Asking for a review takes two simple steps:
1. Check in with the customer.
2. Ask for the review.
That sounds simple – and it is! But some business owners can have trepidation because there are many “what ifs” that could happen. What if the client isn’t satisfied? What if something goes wrong later and they change their review? What if they seemed happy but are a mean person and write a terrible review?
This is where systematization and scripting come in handy.
So, here is a more extended version of the above steps:
1. Create a system for asking for reviews. This includes the scripted “check-in.” The check-in can include asking, “How was your experience with us?” or “I wanted to check in and make sure you had a five-star experience.”
Conditional: If the customer is unhappy, find out how to make it right and then do so. Additionally, make a note to update your systems if needed to ensure a similar situation doesn’t occur to another customer.
2. Once you have verified that the customer is completely satisfied, ask them if they can take a moment to send a review.
3. Provide the link to the site where you’d like the review.
4. Once the review is written, send them a “thank you” card or gift.

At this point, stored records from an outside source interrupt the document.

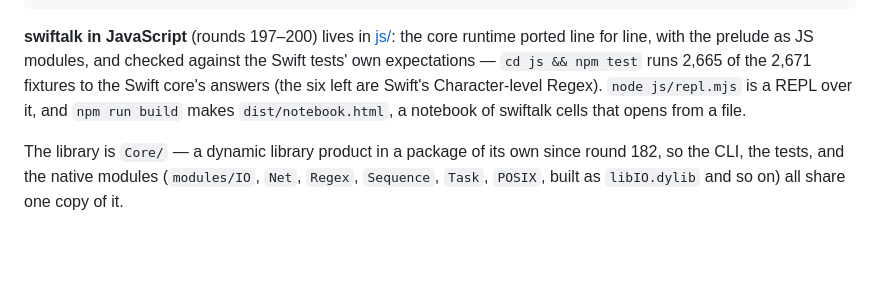
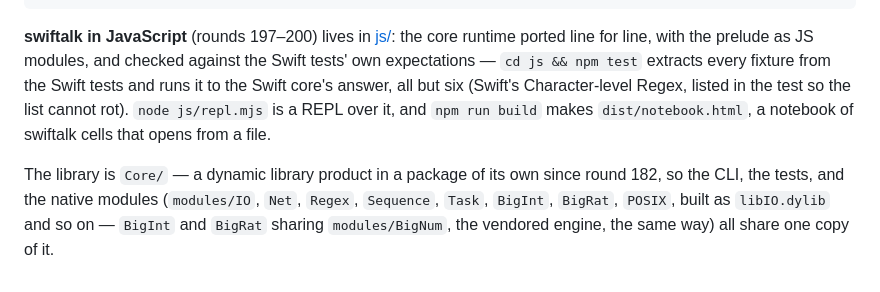
Before and after one commit to dankogai/swiftalk, a Markdown page: README.md, the part around the change. GitHub-like rendering; blank space fills up the shorter version.

```diff
--- a/README.md
+++ b/README.md
@@ -126,11 +126,15 @@ swift test           # the suite
 **swiftalk in JavaScript** (rounds 197–200) lives in [js/](js/README.md):
 the core runtime ported line for line, with the prelude as JS modules,
 and checked against the Swift tests' own expectations — `cd js && npm
-test` runs 2,665 of the 2,671 fixtures to the Swift core's answers (the
-six left are Swift's Character-level Regex). `node js/repl.mjs` is a
+test` extracts every fixture from the Swift tests and runs it to the
+Swift core's answer, all but six (Swift's Character-level Regex, listed
+in the test so the list cannot rot). `node js/repl.mjs` is a
 REPL over it, and `npm run build` makes `dist/notebook.html`, a
 notebook of swiftalk cells that opens from a file.
 
 The library is `Core/` — a dynamic library product in a package of
 its own since round 182, so the CLI, the tests, and the native modules
-(`modules/IO`, `Net`, `Regex`, `Sequence`, `Task`, `POSIX`, built as `libIO.dylib` and so on) all share one copy of it.
+(`modules/IO`, `Net`, `Regex`, `Sequence`, `Task`, `BigInt`, `BigRat`,
+`POSIX`, built as `libIO.dylib` and so on — `BigInt` and `BigRat` sharing
+`modules/BigNum`, the vendored engine, the same way) all share one copy
+of it.
```
Also changed, not shown: Dialogue.md (+11 -0 lines).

This process sounds simple because it is.
Now, if you are worried about implementing this process because you don’t want to hear something negative about your company, that is understandable. But remember that 71% of customers want to leave a good review when they’ve had a good experience. So, by not asking for a review, you are missing out on 71 good reviews out of every 100 customers who have had a great experience. And, by making the experience great or addressing any issues that caused a client to be unhappy, you’ve gotten your business that much closer to a flood of five-star reviews on Google, Yelp, Amazon, Facebook, Angi, GrubHub, or elsewhere.
5. Continue to engage past customers, even after they have purchased your product/service.
Systemizing outreach after the client has left a review is vital to getting referrals and repeat business. Many companies provide a great experience and even ask for a review – but then they never follow up, or they only follow up by sending advertising to a former client.
Instead of focusing on ads and what else you can sell a former client, focus on building a relationship. This means that you would:
- Send helpful newsletters with tips and fun facts instead of only emailing discounts every holiday.
- Mail them a note to celebrate the opening of a sister business.
- Invite them to attend a block party or local picnic.
- Send a holiday card wishing them a great day.
- Reach out once in a while to see if they need help.
- Connect with them on social media and interact with them there.
This outreach should be done in the spirit of authentic communication. While, of course, you should notify your loyal customers about discounts or remind them to make another appointment if needed, your interactions should not always be about money. Instead, all interactions should be in the spirit of developing a long-term relationship with that client.
All of the above can be systematized with policies and procedures to help your team reach their customer referral and repeat customer goals. If you want to put systems in place to get the maximum customer reviews and increase customer referrals, get in touch. We will work with you to build custom policies, processes, and procedures that work for your company and client base.